Task instructions. Copy out each line of the data that includes the string "width".

═════ Source data

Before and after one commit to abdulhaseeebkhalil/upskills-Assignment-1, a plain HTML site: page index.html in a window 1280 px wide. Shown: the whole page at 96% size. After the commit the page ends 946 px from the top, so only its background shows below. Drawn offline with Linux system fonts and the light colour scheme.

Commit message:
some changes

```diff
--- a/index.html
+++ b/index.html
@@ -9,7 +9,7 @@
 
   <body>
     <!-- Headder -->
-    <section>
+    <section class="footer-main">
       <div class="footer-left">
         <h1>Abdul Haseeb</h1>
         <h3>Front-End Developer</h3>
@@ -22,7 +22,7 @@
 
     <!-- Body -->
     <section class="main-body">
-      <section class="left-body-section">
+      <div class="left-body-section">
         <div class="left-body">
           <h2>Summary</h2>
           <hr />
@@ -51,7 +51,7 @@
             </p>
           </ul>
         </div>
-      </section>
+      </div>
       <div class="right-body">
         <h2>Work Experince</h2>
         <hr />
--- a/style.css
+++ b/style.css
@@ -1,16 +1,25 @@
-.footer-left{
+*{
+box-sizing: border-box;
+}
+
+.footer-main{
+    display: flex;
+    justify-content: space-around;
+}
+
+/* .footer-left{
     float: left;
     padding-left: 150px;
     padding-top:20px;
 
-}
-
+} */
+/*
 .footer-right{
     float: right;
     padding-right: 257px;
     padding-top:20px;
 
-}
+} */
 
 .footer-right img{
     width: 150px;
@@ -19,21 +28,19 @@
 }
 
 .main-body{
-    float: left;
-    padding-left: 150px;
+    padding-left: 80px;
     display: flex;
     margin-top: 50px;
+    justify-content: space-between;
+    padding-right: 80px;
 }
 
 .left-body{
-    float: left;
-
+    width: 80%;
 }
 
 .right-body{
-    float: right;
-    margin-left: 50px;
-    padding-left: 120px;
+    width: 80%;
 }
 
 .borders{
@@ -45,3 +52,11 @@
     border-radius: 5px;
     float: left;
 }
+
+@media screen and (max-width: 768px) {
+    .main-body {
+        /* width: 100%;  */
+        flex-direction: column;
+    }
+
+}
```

══════════

Answer to this problem.
     width: 150px;
+    width: 80%;
+    width: 80%;
+@media screen and (max-width: 768px) {
+        /* width: 100%;  */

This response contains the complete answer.